- [Work instruction]
Include in the reply only the lines from the start of the data below through the line containing "Also changed, not shown: 3 other files.", reproduced exactly and with no pictures.

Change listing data
============

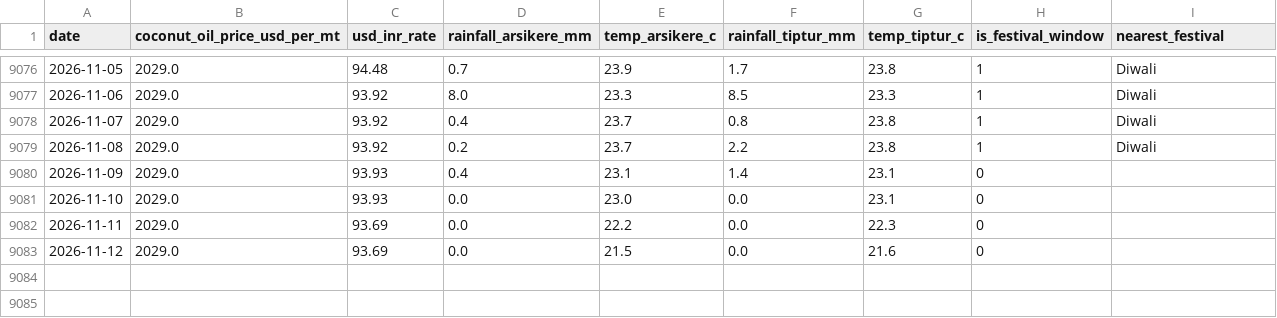
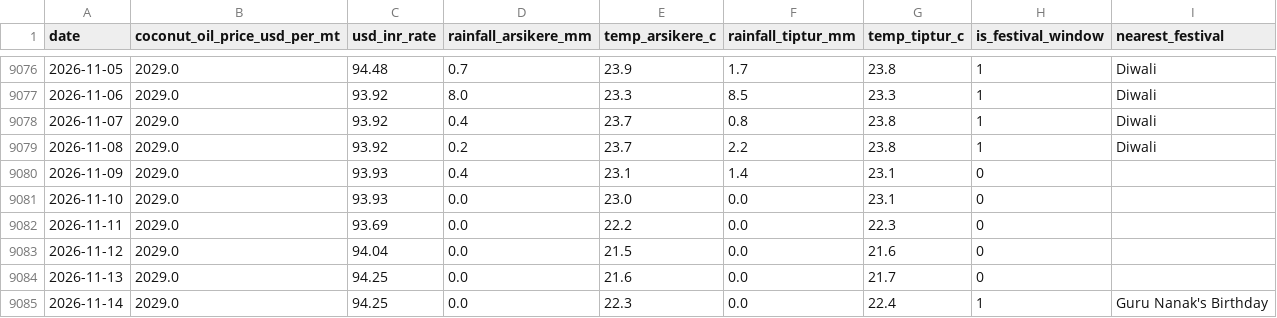
Before and after one commit to SuhasGT-tech/Predictor, a CSV file: data/external_factors.csv, drawn as a sheet; only a part is shown, gaps mark what is left out.

```diff
--- a/data/external_factors.csv
+++ b/data/external_factors.csv
@@ -9082,2 +9082,4 @@ date,coconut_oil_price_usd_per_mt,usd_inr_rate,rainfall_arsikere_mm,temp_arsiker
 2026-11-11,2029.0,93.69,0.0,22.2,0.0,22.3,0,
-2026-11-12,2029.0,93.69,0.0,21.5,0.0,21.6,0,
+2026-11-12,2029.0,94.04,0.0,21.5,0.0,21.6,0,
+2026-11-13,2029.0,94.25,0.0,21.6,0.0,21.7,0,
+2026-11-14,2029.0,94.25,0.0,22.3,0.0,22.4,1,Guru Nanak's Birthday
```
Also changed, not shown: 3 other files.
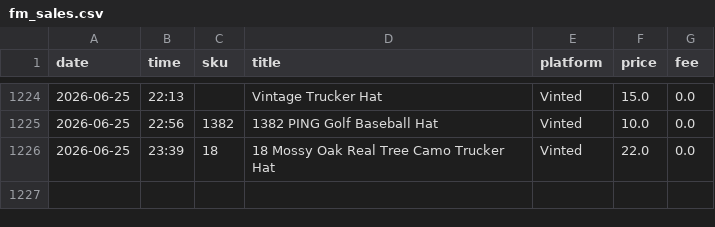
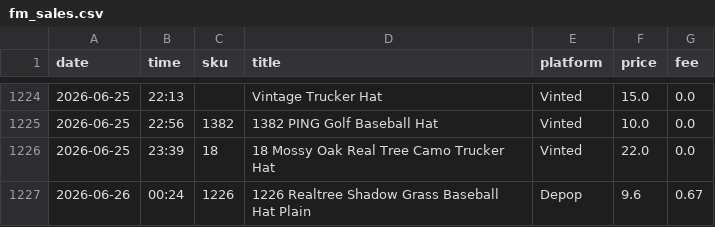
Before and after one commit to notanotherwholesale-sudo/fm-sales-tracker, a CSV file: fm_sales.csv, drawn as a sheet; only a part is shown, gaps mark what is left out; the diff names each change by its address in the sheet, - before the commit and + after, or states it on an @@ line.

```diff
--- a/fm_sales.csv
+++ b/fm_sales.csv
+row 1227: 2026-06-26 | 00:24 | 1226 | 1226 Realtree Shadow Grass Baseball Hat Plain | Depop | 9.6 | 0.67
```
Also changed, not shown: delist_queue.csv, 1 other file.
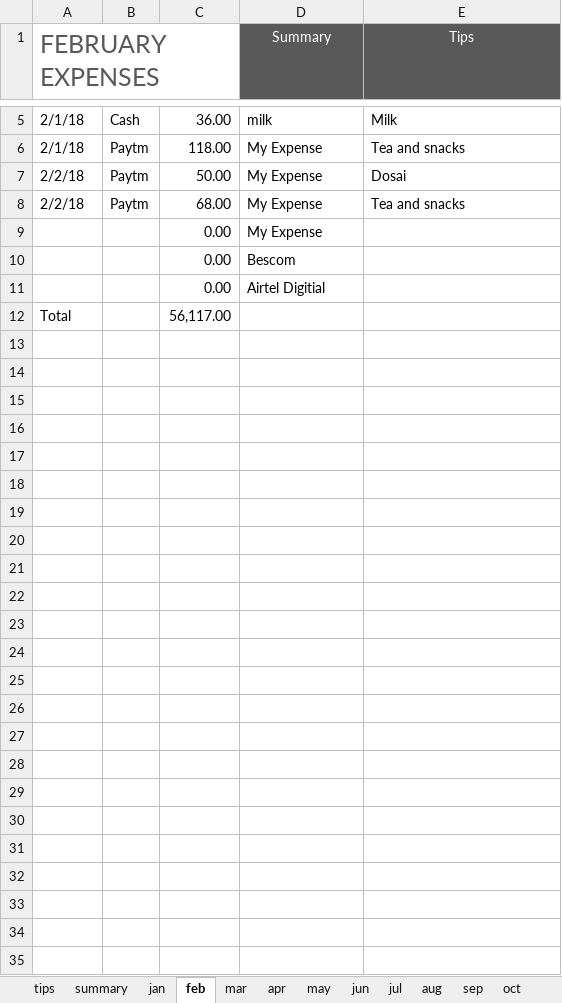
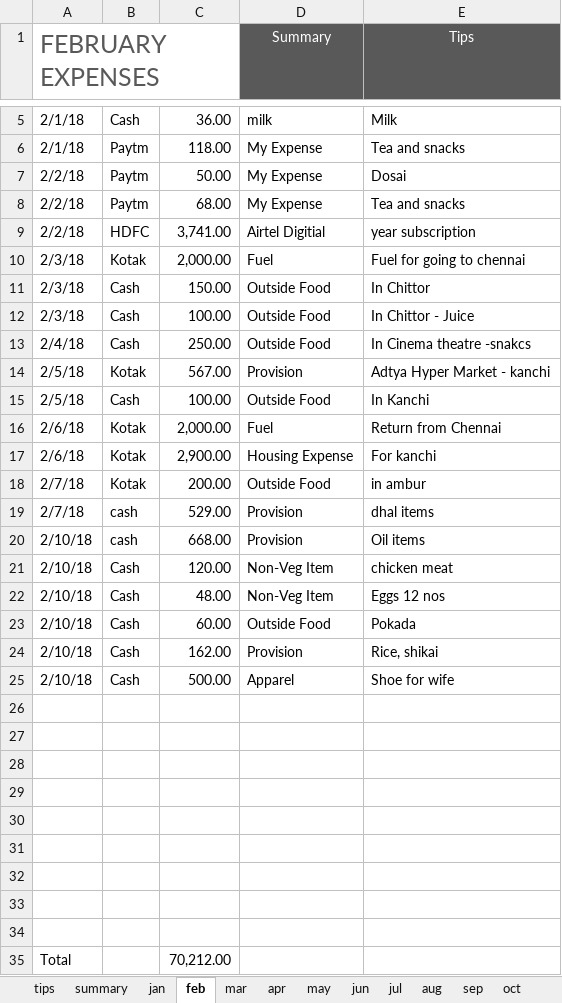
Before and after one commit to ram-axatech/stus, an Excel workbook: Expenses/Expensetrendsbudget.xlsx, sheet feb, drawn as a sheet; only a part is shown, gaps mark what is left out; values as stored, in another font and other column widths than the file's, no borders; table styles not drawn; addresses are those after the commit; the diff names each change by its address in the sheet, - before the commit and + after, or states it on an @@ line.

Commit message:
update on 11/2/18

```diff
--- a/Expenses/Expensetrendsbudget.xlsx (sheet feb)
+++ b/Expenses/Expensetrendsbudget.xlsx (sheet feb)
+row 9: 2/2/18 | HDFC | 3,741.00 | Airtel Digitial | year subscription
+row 10: 2/3/18 | Kotak | 2,000.00 | Fuel | Fuel for going to chennai
+row 11: 2/3/18 | Cash | 150.00 | Outside Food | In Chittor
+row 12: 2/3/18 | Cash | 100.00 | Outside Food | In Chittor - Juice
+row 13: 2/4/18 | Cash | 250.00 | Outside Food | In Cinema theatre -snakcs
+row 14: 2/5/18 | Kotak | 567.00 | Provision | Adtya Hyper Market - kanchi
+row 15: 2/5/18 | Cash | 100.00 | Outside Food | In Kanchi
+row 16: 2/6/18 | Kotak | 2,000.00 | Fuel | Return from Chennai
+row 17: 2/6/18 | Kotak | 2,900.00 | Housing Expense | For kanchi
+row 18: 2/7/18 | Kotak | 200.00 | Outside Food | in ambur
+row 19: 2/7/18 | cash | 529.00 | Provision | dhal items
+row 20: 2/10/18 | cash | 668.00 | Provision | Oil items
+row 21: 2/10/18 | Cash | 120.00 | Non-Veg Item | chicken meat
+row 22: 2/10/18 | Cash | 48.00 | Non-Veg Item | Eggs 12 nos
+row 23: 2/10/18 | Cash | 60.00 | Outside Food | Pokada
+row 24: 2/10/18 | Cash | 162.00 | Provision | Rice, shikai
+row 25: 2/10/18 | Cash | 500.00 | Apparel | Shoe for wife
-row 26:  |  | 0.00 | My Expense
+row 26: (empty)
-row 27:  |  | 0.00 | Bescom
+row 27: (empty)
-row 28:  |  | 0.00 | Airtel Digitial
+row 28: (empty)
+row 29: (empty)
+row 30: (empty)
+row 31: (empty)
+row 32: (empty)
+row 33: (empty)
+row 34: (empty)
-C35: 56,117.00
+C35: 70,212.00
```
Also changed, not shown: sheet summary, charts or pictures.
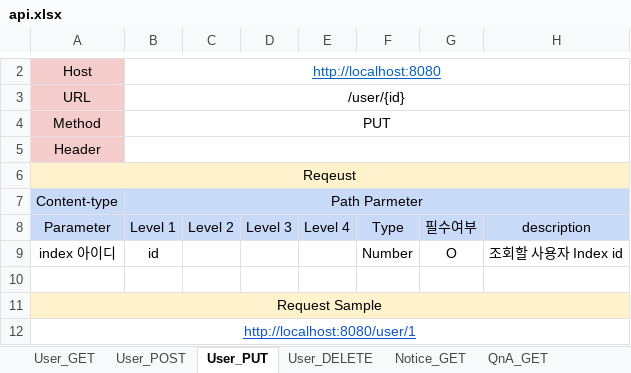
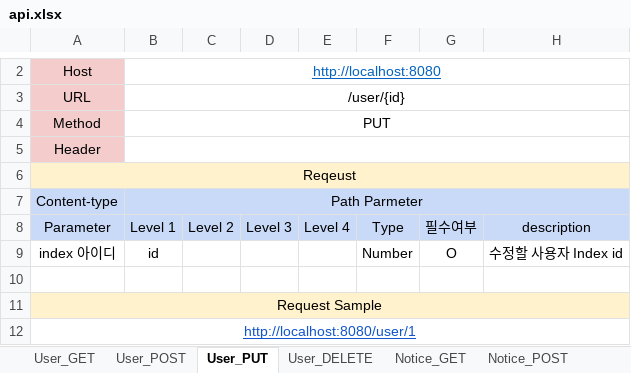
Before and after one commit to choib1ack/AISW_Web_Community, an Excel workbook: api.xlsx, sheet User_PUT, drawn as a sheet; only a part is shown, gaps mark what is left out; values as stored, in another font and other column widths than the file's, no borders; charts and pictures not drawn; the diff covers the shown part only; the diff names each change by its address in the sheet, - before the commit and + after, or states it on an @@ line.

```diff
--- a/api.xlsx (sheet User_PUT)
+++ b/api.xlsx (sheet User_PUT)
+sheet tab: Notice_POST
-H9: 조회할 사용자 Index id
+H9: 수정할 사용자 Index id
```
Also changed, not shown: 3 edited cells elsewhere in this sheet, sheet Notice_GET, sheet QnA_GET, sheet User_POST, sheet User_DELETE, sheet User_GET, other sheet tabs, charts or pictures.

============

- [Result of the task]
Before and after one commit to SuhasGT-tech/Predictor, a CSV file: data/external_factors.csv, drawn as a sheet; only a part is shown, gaps mark what is left out.

```diff
--- a/data/external_factors.csv
+++ b/data/external_factors.csv
@@ -9082,2 +9082,4 @@ date,coconut_oil_price_usd_per_mt,usd_inr_rate,rainfall_arsikere_mm,temp_arsiker
 2026-11-11,2029.0,93.69,0.0,22.2,0.0,22.3,0,
-2026-11-12,2029.0,93.69,0.0,21.5,0.0,21.6,0,
+2026-11-12,2029.0,94.04,0.0,21.5,0.0,21.6,0,
+2026-11-13,2029.0,94.25,0.0,21.6,0.0,21.7,0,
+2026-11-14,2029.0,94.25,0.0,22.3,0.0,22.4,1,Guru Nanak's Birthday
```
Also changed, not shown: 3 other files.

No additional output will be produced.